Your battery hit with an 80 amp charger does not mean it was accepting 80 amps the whole time. The battery itself decides how much amperage to accept at the voltage( electrical pressure) reaching the battery terminals, and how much it decides upon has many influencing factors, being health, plate design, temperature, size as well as state of charge, and some other factors which would just confuse the reader.
The conductance tester's numbers, when placed on such a battery, hot off such a charger, is not to be trusted.
its good that it did not read poorly, as a poor test in such a situation speaks volumes, but on a warm battery off a high amp charger, does not mean all that much, certainly not to the point one can infer it it as healthy as it was when it left the assembly line and was then fully charged.
The best thing you can do for that battery is plug it into a charger and hope that charger can return it to 100% state of charge in the time you leave it plugged in.
If you plug in a smart charger right after driving, it will read the surface charge voltage from the alternator and ight just flash the green light and say it is fully charged, when it is not.
Do NOT expect your vehicles charging system to be able to do it any faster, an alternator might be capable of 130 amps, but only when still cold, spinning fast, and when fully fielded by the voltage regulator, over cabling that can pass 130 amps, and when the loads are capable of sucking up 130 amps, the depleted battery being a load.
A Healthy starting battery can likely be 100% discharged relatively quickly, and if promptly recharged to truly full, last about 75 to 100 cycles.
If it is slowly discharge to 0%, then only returned to 85%, then 100% discharged to 0, then recharged to only 85%, it might last 15 cycles, whereas a marine battery might last 15 to 75, and a true deep cycle battery 130 to 200. All will be obviously compromised before total failure, which in an automotive starting battery is usually revealed on the coldest morning.
Staving off capacity and CCA decline is done with true full recharges, and decline is only linear when true full charges occur, the decline accellerates when less than full recharges occur.
The best thing one can do is insure true 100% regular charges occur, and 100% discharges do not. The higher the average state of charge, the longer it will last, and temperature has a big effect on longevity too, each 10 degrees C doubling the rate at which the sulfuric acid eats the plates.
Also, while the high amp recharge is not great for batteries each and every time, they will not seriously detract from its performance, as the battery can only accept so much, and the heating which occurs, of a battery with some degree of hardened sulfation, either helps dissolve that sulfate back into solution, restoring surface area for the chemical reaction to occur, or the high amperage blast knocks the hardened sulfation off the plates faces and it sinks to the bottom of the cell, but opens up some plate surface area for the chemical reaction to occur. Obviously if plate material sheds, that is lost capacity, but if it opens up surface area for the chemical reaction to occur, that can make it appear to have restored cranking ability.
Its my opinion, and my experience, that sulfated batteries, benefit from a deep discharge, and a high amperage blast, especially when the charging source is capable of truly fully charging the battery, meaning holding it at high enough voltage for long enough for it to reach a true 100% state of charge.

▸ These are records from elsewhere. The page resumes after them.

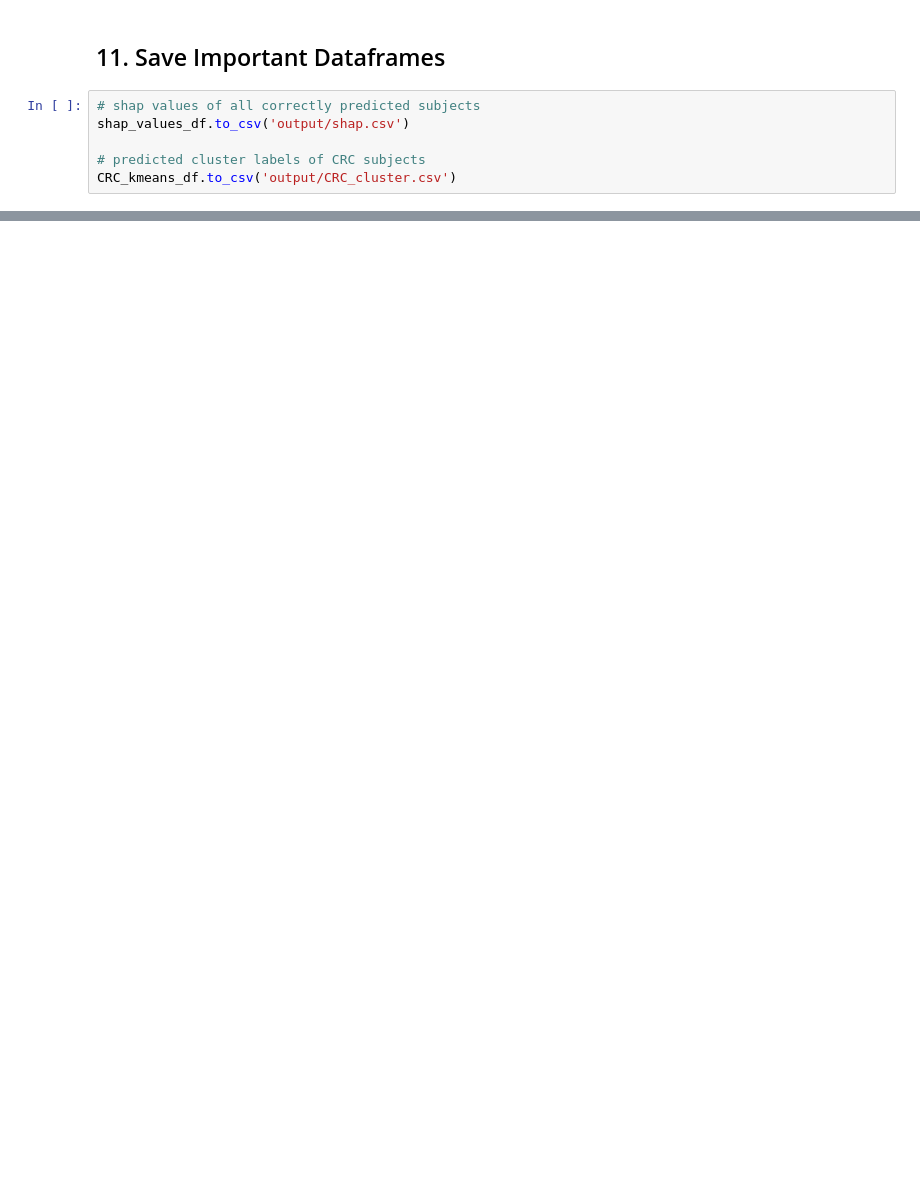
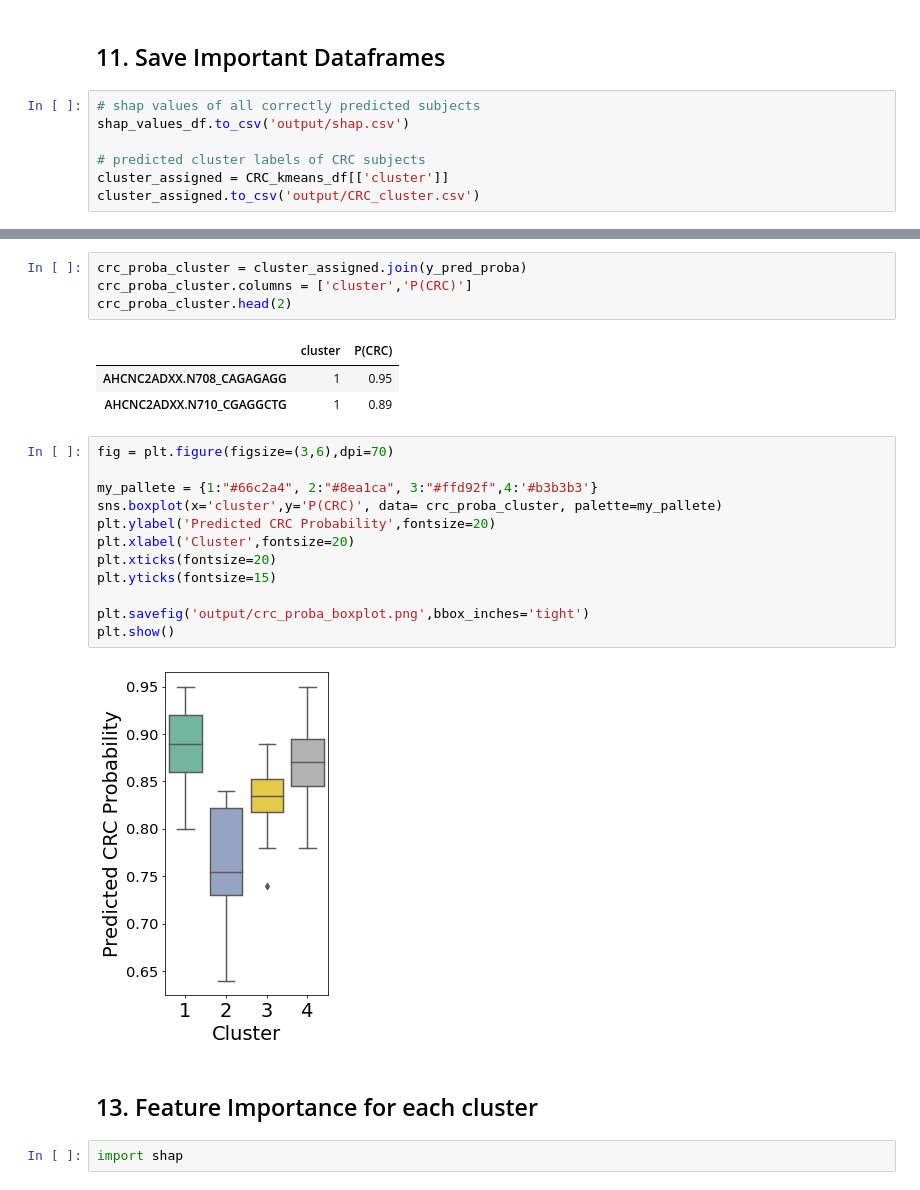
Before and after one commit to ryzary/shapmat, a Jupyter notebook: tutorial_1.ipynb, the cells around one changed output, grey strips where cells are left out. Cells and saved outputs as stored; diff of their text form; blank space fills up the shorter version.

Commit message:
kmeans viz debug

```diff
--- a/tutorial_1.ipynb
+++ b/tutorial_1.ipynb
@@ -278,4 +283,5 @@ plot_elbow_method(CRC_cluster_df=CRC_kmeans_df)
 shap_values_df.to_csv('output/shap.csv')
 
 # predicted cluster labels of CRC subjects
-CRC_kmeans_df.to_csv('output/CRC_cluster.csv')
+cluster_assigned = CRC_kmeans_df[['cluster']]
+cluster_assigned.to_csv('output/CRC_cluster.csv')
@@ -281,0 +296,26 @@ CRC_kmeans_df.to_csv('output/CRC_cluster.csv')
+# %%
+crc_proba_cluster = cluster_assigned.join(y_pred_proba)
+crc_proba_cluster.columns = ['cluster','P(CRC)']
+crc_proba_cluster.head(2)
+# %% [output]
+|  | cluster | P(CRC) |
+| AHCNC2ADXX.N708_CAGAGAGG | 1 | 0.95 |
+| AHCNC2ADXX.N710_CGAGGCTG | 1 | 0.89 |
+# %%
+fig = plt.figure(figsize=(3,6),dpi=70)
+
+my_pallete = {1:"#66c2a4", 2:"#8ea1ca", 3:"#ffd92f",4:'#b3b3b3'}
+sns.boxplot(x='cluster',y='P(CRC)', data= crc_proba_cluster, palette=my_pallete)
+plt.ylabel('Predicted CRC Probability',fontsize=20)
+plt.xlabel('Cluster',fontsize=20)
+plt.xticks(fontsize=20)
+plt.yticks(fontsize=15)
+
+plt.savefig('output/crc_proba_boxplot.png',bbox_inches='tight')
+plt.show()
+# %% [output]
+[figure, added]
+# %% [markdown]
+## 13. Feature Importance for each cluster
+# %%
+import shap
```
Also changed, not shown: parts of 10 cells of this notebook, 6 other files.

Every partially sulfated Battery I've blasted with high amperage and then held mid 14's until amps taper to very low levels, or the temperature compensating hydrometer reveals the specific gravity to have returned to pre established maximums, generally 1.270 to 1.285, the battery afterwards, even when it has cooled back down, to crank a starter faster and or retain more voltage with lesser loads over longer.
A high amp recharge each and every time is not great for the battery, but here and there on a battery that has lived its life less than fully charged is beneficial, in my experience.
You noticed this with your starter seeming to turn even faster afterwards, and if you have the ability to plug in a decent charger, especially one which brings the battery to 14.4 to 14.8v for a decent period of time, you will likely notice it spinning even faster, and your battery will thank you. If One got all overexcited with the positive results and decided to drain the battery over and over and high amp blast it over and over, then this is of course damaging to the battery. But the heavily sulfated battery could, might benefit from two back to back deep discharges promptly followed by high amp recharges to truly full. Measuring potential improvement is another matter.
Removing the surface charge, after driving, is likely key in getting a smart charger to actually decide to seek and hold absorption voltage for a respectable period of time. Surface charge can stick around for quite a while, and fool a smart charger into thinking it is being hooked to a fully charged battery. In general try and drain the battery to 12.6v or less before hooking up the smart charger. If it quickly keeps flashing the green light and dropping to voltage in the mid 13's, then it either might be nearly truly fully charged, or pretty well sulfated, or the charger is just a POS.
One really interested in battery/charger performance/efficacy needs to know how much amperage the battery is accepting at the voltage the charger is holding the battery at. A 5 amp charger might only need to deliver 0.7 amps to hold 14.8v, and a group 94, if still healthy, likely can be considered fully charged when it requires only 0.25 amps or less to be held at 14.7, at 77f. This figure is an educated guess for a relatively healthy flooded group 94. maintenance free usually need to taper to even lower levels, as do AGM's
Obviously nobody needs to go through this effort, the battery is basically rented, it will fail even if treated perfectly, at some point. The end user can however affect when, and most easily by insuring a true full recharge occurs regularly, but especially when it is deeply discharged, intentionally or not.
No Lead acid battery is immune to living its life chronically undercharged. The higher its average state of charge, the longer it will live, and going from 80% to 100% charged, takes no less than 3.5 hours, and that is on a new healthy battery held in the mid 14 volt range for that 3.5 hours. Lesser voltages and less healthy batteries increase that time to 100%, towards the ridiculous. The battery will only accept very small amounts of amperage at high states of charge. Perhaps this is where the term 'trickle' being so beneficial to a battery, earned its reputation, but trickle charging a deeply discharged battery will not only take days and days, and perhaps longer, but it does not stand the same chance of blasting hardened sulfate from the plates, or redissolving it back into the electrolyte.
But if the trickle charger is left on long enough to actually return the battery back to 100% of its remaining capacity, then the battery is far happier than if it is only returned to 90% charged at a higher amperage rate.
Ideal for lead acid batteries is always 100% charged, and kept cool, and when a battery is deeply discharged, accidently or intentionally, the more important the prompt, true 100% recharge becomes, and this can take several restarts of a smart charger, bleeding off the surface charge in order for it to restart and seek and hold absorption voltage. The AGM setting on smart chargers also tends to hold absorption voltage for a bit longer, and when it drops to float voltage, that AGM float voltage is usually 13.6v vs 13.2v for the flooded setting, and more voltage means more charging and a abttery chance for higher states of charge to be achieved over night, or on a questionable sulfated battery, days. Just do not leave a smart charger set to AGM on a healthy flooded battery for days and days. Overnight should present no issues unless it is 105f outside.
Always be careful charging batteries in hot ambient temperatures, and the higher amperage the faster they will heat from within.